[PROBLEM REQUIREMENTS]
Only the pictures are to be dropped; return all other data below exactly.
┌─ RECORDS PROVIDED
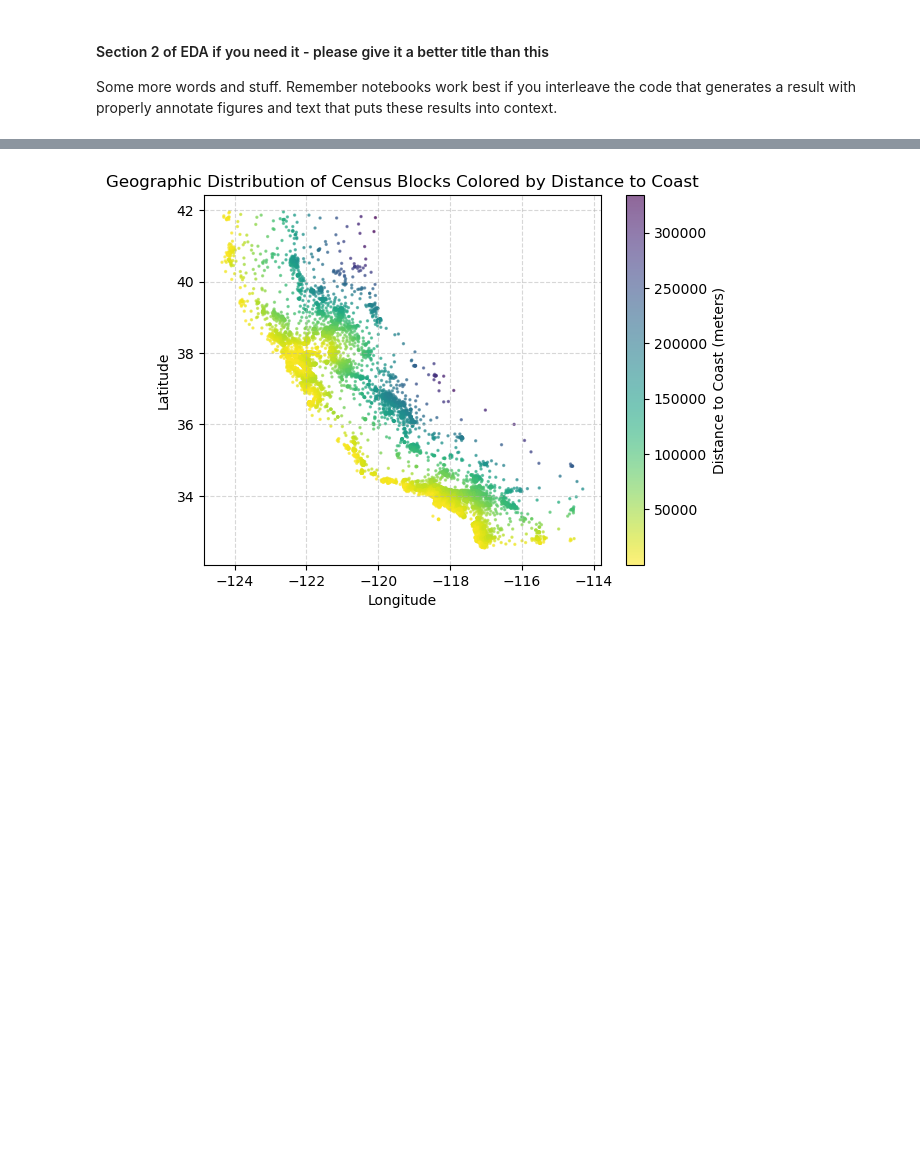
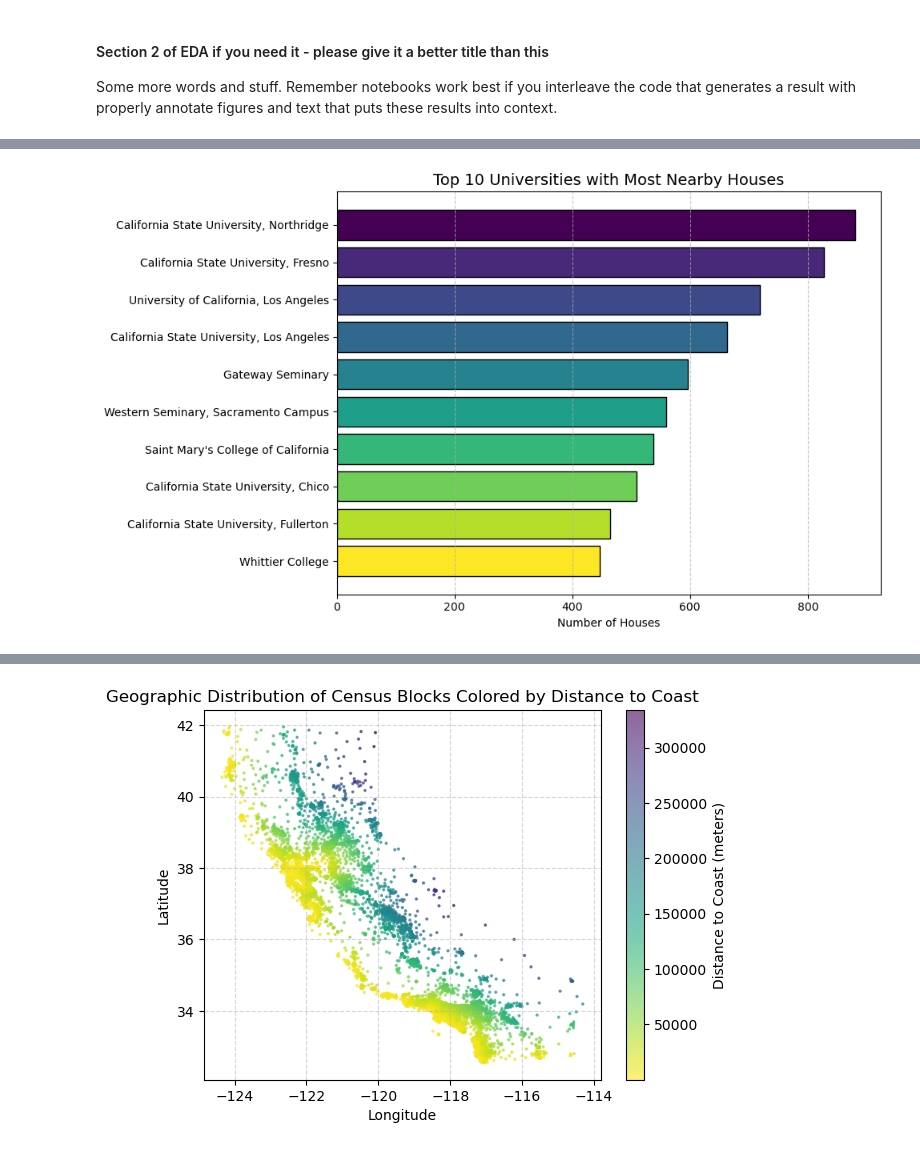
Before and after one commit to COGS108/Group091_WI26, a Jupyter notebook: 02-EDACheckpoint.ipynb, the cells around one changed output, grey strips where cells are left out. Saved outputs shown, nothing was run; the diff lists cells and outputs as text; code cells hidden in the pictures; blank space fills up the shorter version.

Commit message:
removed defunct universities, added closest university column for houses df, also added distance in meters from that university, created plots with those newly added columns

```diff
--- a/02-EDACheckpoint.ipynb
+++ b/02-EDACheckpoint.ipynb
@@ -469,6 +469,10 @@ Some more words and stuff.  Remember notebooks work best if you interleave the c
 
 Some more words and stuff.  Remember notebooks work best if you interleave the code that generates a result with properly annotate figures and text that puts these results into context.
 # %%
+# removed defunct universities from school
+school_data = school_data[~school_data['Name'].isin(defunct_df['Name'])]
+
+# correct latitude and longitudes of some universities
 corrections = {
     "California State University, Stanislaus": (37.5256, -120.8548),
     "Fuller Theological Seminary": (34.14853613, -118.1404425),
@@ -499,0 +501,76 @@ Remaining outliers: 2
+# %%
+# In this cell calculated university with shortest distance and added a new column to houses that has the closest university to it and the distance in meters to that university; also made different plots
+
+# this func calculates the distance between two points given lat and long for both on a sphere (Earth)
+def haversine(lat1, lon1, lat2, lon2):
+    R = 6371  # Earth radius in km
+    lat1 = np.radians(lat1)
+    lon1 = np.radians(lon1)
+    lat2 = np.radians(lat2)
+    lon2 = np.radians(lon2)
+    dlat = lat2 - lat1
+    dlon = lon2 - lon1
+    a = np.sin(dlat/2)**2 + np.cos(lat1) * np.cos(lat2) * np.sin(dlon/2)**2
+    c = 2 * np.arcsin(np.sqrt(a))
+    return R * c    #distance returned in kilometers
+
+school_lats = school_data["Latitude"].values
+school_lons = school_data["Longitude"].values
+school_names = school_data["Name"].values
+closest_university = []
+closest_distance_meters = []
+for _, house in houses.iterrows():
+    distances = haversine(
+        house["Latitude"],
+        house["Longitude"],
+        school_lats,
+        school_lons
+    )
+    min_index = np.argmin(distances)
+    closest_university.append(school_names[min_index])
+    closest_distance_meters.append(distances[min_index] * 1000)
+houses["Closest_University"] = closest_university
+houses["Distance_to_University_m"] = np.round(closest_distance_meters, 0)
+
+
+
+
+import matplotlib.cm as cm
+# Plot 1: Top 10 Universities with Most Nearby Houses
+uni_counts = houses['Closest_University'].value_counts().head(10)
+fig1, ax1 = plt.subplots(figsize=(10,6))
+colors = cm.viridis(np.linspace(0,1,len(uni_counts)))
+ax1.barh(uni_counts.index, uni_counts.values, color=colors, edgecolor='black')
+ax1.set_xlabel("Number of Houses")
+ax1.set_title("Top 10 Universities with Most Nearby Houses", fontsize=14)
+ax1.invert_yaxis()
+ax1.grid(axis='x', linestyle='--', alpha=0.7)
+fig1.tight_layout()
+
+
+# Plot 2: Top 10 Universities by Average House Value
+avg_values = houses.groupby("Closest_University")["Median_House_Value"].mean().sort_values(ascending=False).head(10)
+fig2, ax2 = plt.subplots(figsize=(10,6))
+colors = cm.plasma(np.linspace(0,1,len(avg_values)))
+ax2.barh(avg_values.index, avg_values.values, color=colors, edgecolor='black')
+ax2.set_xlabel("Average Median House Value")
+ax2.set_title("Top 10 Universities by Nearby House Value", fontsize=14)
+ax2.invert_yaxis()
+ax2.grid(axis='x', linestyle='--', alpha=0.7)
+fig2.tight_layout()
+
+
+# Plot 3: Histogram of Distance to Closest University
+fig3, ax3 = plt.subplots(figsize=(10,5))
+ax3.hist(houses["Distance_to_University_m"], bins=30, color="skyblue", edgecolor="black")
+ax3.set_xlabel("Distance to Closest University (meters)")
+ax3.set_ylabel("Number of Houses")
+ax3.set_title("Distribution of Distance to Closest University", fontsize=14)
+ax3.grid(axis='y', linestyle='--', alpha=0.7)
+fig3.tight_layout()
+
+plt.show()
+
+houses
+# %% [output]
+[figure, added]
```
Also changed, not shown: parts of 3 cells of this notebook.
└─
[RESULT OF THE EXERCISE]
Before and after one commit to COGS108/Group091_WI26, a Jupyter notebook: 02-EDACheckpoint.ipynb, the cells around one changed output, grey strips where cells are left out. Saved outputs shown, nothing was run; the diff lists cells and outputs as text; code cells hidden in the pictures; blank space fills up the shorter version.

Commit message:
removed defunct universities, added closest university column for houses df, also added distance in meters from that university, created plots with those newly added columns

```diff
--- a/02-EDACheckpoint.ipynb
+++ b/02-EDACheckpoint.ipynb
@@ -469,6 +469,10 @@ Some more words and stuff.  Remember notebooks work best if you interleave the c
 
 Some more words and stuff.  Remember notebooks work best if you interleave the code that generates a result with properly annotate figures and text that puts these results into context.
 # %%
+# removed defunct universities from school
+school_data = school_data[~school_data['Name'].isin(defunct_df['Name'])]
+
+# correct latitude and longitudes of some universities
 corrections = {
     "California State University, Stanislaus": (37.5256, -120.8548),
     "Fuller Theological Seminary": (34.14853613, -118.1404425),
@@ -499,0 +501,76 @@ Remaining outliers: 2
+# %%
+# In this cell calculated university with shortest distance and added a new column to houses that has the closest university to it and the distance in meters to that university; also made different plots
+
+# this func calculates the distance between two points given lat and long for both on a sphere (Earth)
+def haversine(lat1, lon1, lat2, lon2):
+    R = 6371  # Earth radius in km
+    lat1 = np.radians(lat1)
+    lon1 = np.radians(lon1)
+    lat2 = np.radians(lat2)
+    lon2 = np.radians(lon2)
+    dlat = lat2 - lat1
+    dlon = lon2 - lon1
+    a = np.sin(dlat/2)**2 + np.cos(lat1) * np.cos(lat2) * np.sin(dlon/2)**2
+    c = 2 * np.arcsin(np.sqrt(a))
+    return R * c    #distance returned in kilometers
+
+school_lats = school_data["Latitude"].values
+school_lons = school_data["Longitude"].values
+school_names = school_data["Name"].values
+closest_university = []
+closest_distance_meters = []
+for _, house in houses.iterrows():
+    distances = haversine(
+        house["Latitude"],
+        house["Longitude"],
+        school_lats,
+        school_lons
+    )
+    min_index = np.argmin(distances)
+    closest_university.append(school_names[min_index])
+    closest_distance_meters.append(distances[min_index] * 1000)
+houses["Closest_University"] = closest_university
+houses["Distance_to_University_m"] = np.round(closest_distance_meters, 0)
+
+
+
+
+import matplotlib.cm as cm
+# Plot 1: Top 10 Universities with Most Nearby Houses
+uni_counts = houses['Closest_University'].value_counts().head(10)
+fig1, ax1 = plt.subplots(figsize=(10,6))
+colors = cm.viridis(np.linspace(0,1,len(uni_counts)))
+ax1.barh(uni_counts.index, uni_counts.values, color=colors, edgecolor='black')
+ax1.set_xlabel("Number of Houses")
+ax1.set_title("Top 10 Universities with Most Nearby Houses", fontsize=14)
+ax1.invert_yaxis()
+ax1.grid(axis='x', linestyle='--', alpha=0.7)
+fig1.tight_layout()
+
+
+# Plot 2: Top 10 Universities by Average House Value
+avg_values = houses.groupby("Closest_University")["Median_House_Value"].mean().sort_values(ascending=False).head(10)
+fig2, ax2 = plt.subplots(figsize=(10,6))
+colors = cm.plasma(np.linspace(0,1,len(avg_values)))
+ax2.barh(avg_values.index, avg_values.values, color=colors, edgecolor='black')
+ax2.set_xlabel("Average Median House Value")
+ax2.set_title("Top 10 Universities by Nearby House Value", fontsize=14)
+ax2.invert_yaxis()
+ax2.grid(axis='x', linestyle='--', alpha=0.7)
+fig2.tight_layout()
+
+
+# Plot 3: Histogram of Distance to Closest University
+fig3, ax3 = plt.subplots(figsize=(10,5))
+ax3.hist(houses["Distance_to_University_m"], bins=30, color="skyblue", edgecolor="black")
+ax3.set_xlabel("Distance to Closest University (meters)")
+ax3.set_ylabel("Number of Houses")
+ax3.set_title("Distribution of Distance to Closest University", fontsize=14)
+ax3.grid(axis='y', linestyle='--', alpha=0.7)
+fig3.tight_layout()
+
+plt.show()
+
+houses
+# %% [output]
+[figure, added]
```
Also changed, not shown: parts of 3 cells of this notebook.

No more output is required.